A wide-ranging partnership
Furnishings are defined as all the works and objects of an outstanding nature in churches, chapels, public or private buildings… From 2009 to 2011, Saint-Omer town council, had the first digital inventory of its furnishings carried out. In order to do so it received the support of the Direction régionale des affaires culturelles, the Pas-de-Calais General Council and the technical help of the Nord-Pas-de-Calais Regional Council as such help is part of its remit.
A partnership with the Heritage Multimedia Centre was also forged. This inventory had several goals It helps improve the protection and conservation of the objects, knowledge about them and therefore also their future restoration and enhancement. Precise specifications were drawn up and a precise working method was put in place with all the partners and the chosen service provider.
Precise working method
The inventory was conducted by Decrock, a consultancy specialising in culture.
Five people worked on it for several months. Research on these objects was undertaken in the main archives. Afterwards, 24 sites were visited, located in Saint-Omer as well as Longuenesse and Helfaut. These establishments were all previously situated in Saint-Omer before being relocated such as the prison, a secondary school/sixth-form college and the hospital. Among the items discovered, the ones of particular interest were the subject of a computerised inventory record and digital photos. In total the best part of 1,400 objects were included in the inventory and the database contains in excess of 7,000 images made up of these photos and old images taken from the archives. A series of records was also prepared for the monuments visited for which none existed.
There are different types of objects.
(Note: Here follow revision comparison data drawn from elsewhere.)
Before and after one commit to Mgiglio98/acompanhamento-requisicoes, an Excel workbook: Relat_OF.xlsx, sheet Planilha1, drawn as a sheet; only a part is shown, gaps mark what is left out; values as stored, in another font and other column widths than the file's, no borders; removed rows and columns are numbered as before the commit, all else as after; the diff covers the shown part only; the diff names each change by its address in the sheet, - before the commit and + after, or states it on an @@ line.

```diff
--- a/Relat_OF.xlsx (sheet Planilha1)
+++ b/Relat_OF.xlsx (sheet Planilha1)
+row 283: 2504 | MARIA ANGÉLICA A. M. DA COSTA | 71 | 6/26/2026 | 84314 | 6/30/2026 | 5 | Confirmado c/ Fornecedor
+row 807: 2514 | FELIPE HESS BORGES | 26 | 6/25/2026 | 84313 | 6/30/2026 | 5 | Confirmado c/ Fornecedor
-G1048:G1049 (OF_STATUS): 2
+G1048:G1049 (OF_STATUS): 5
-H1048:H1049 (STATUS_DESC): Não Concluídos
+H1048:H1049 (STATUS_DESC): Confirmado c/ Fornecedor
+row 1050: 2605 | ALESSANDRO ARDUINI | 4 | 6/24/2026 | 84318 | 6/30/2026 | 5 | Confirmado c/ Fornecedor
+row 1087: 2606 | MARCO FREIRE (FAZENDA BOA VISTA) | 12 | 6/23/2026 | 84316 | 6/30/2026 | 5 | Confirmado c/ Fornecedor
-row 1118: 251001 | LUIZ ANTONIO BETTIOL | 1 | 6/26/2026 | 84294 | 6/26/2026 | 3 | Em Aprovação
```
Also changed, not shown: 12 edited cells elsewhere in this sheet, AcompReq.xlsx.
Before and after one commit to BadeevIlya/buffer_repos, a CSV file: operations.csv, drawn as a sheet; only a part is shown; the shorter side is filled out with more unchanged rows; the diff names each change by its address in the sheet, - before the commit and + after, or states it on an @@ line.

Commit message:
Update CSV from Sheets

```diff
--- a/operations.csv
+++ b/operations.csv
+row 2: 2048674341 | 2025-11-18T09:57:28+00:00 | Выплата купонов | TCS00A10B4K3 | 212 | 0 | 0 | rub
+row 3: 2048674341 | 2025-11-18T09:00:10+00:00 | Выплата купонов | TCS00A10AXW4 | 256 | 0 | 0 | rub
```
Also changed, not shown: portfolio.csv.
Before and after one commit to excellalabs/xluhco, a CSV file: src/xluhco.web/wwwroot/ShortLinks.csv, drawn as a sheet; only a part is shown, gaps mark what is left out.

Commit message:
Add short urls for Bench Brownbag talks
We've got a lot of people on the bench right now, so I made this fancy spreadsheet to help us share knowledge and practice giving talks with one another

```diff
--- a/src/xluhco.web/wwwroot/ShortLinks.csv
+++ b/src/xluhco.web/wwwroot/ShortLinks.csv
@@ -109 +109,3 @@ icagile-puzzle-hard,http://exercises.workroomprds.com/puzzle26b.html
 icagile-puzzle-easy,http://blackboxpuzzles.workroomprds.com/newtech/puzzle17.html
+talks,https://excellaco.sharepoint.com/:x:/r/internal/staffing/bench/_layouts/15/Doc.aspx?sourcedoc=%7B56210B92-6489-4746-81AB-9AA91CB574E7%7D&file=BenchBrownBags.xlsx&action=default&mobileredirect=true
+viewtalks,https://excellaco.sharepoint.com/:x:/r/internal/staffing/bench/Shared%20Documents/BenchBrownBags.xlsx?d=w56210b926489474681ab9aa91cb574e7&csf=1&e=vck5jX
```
The main furnishings represented are sculptures, objects made by woodworkers, stonemasonry, smelting and ironwork, silversmiths, fabrics, paintings and stained-glass windows. 43% of the furnishings were already protected as listed items. The breakdown varies considerably from site to site: 41% in the cathedral, 15% in Saint-Denis Church, 7% in Saint-Sépulcre Church, 6% in the Church of the Immaculate Conception and 5% at Helfaut Hospital. It also varies from one period of history to another: More than two-thirds of the objects date back to the contemporary era and, above all, the 19th century, while over a quarter are from the modern era i.e. from the 16th to the 18th century and 6% from the Middle Ages. The records have been forwarded to Palissy, the French furnishing heritage database.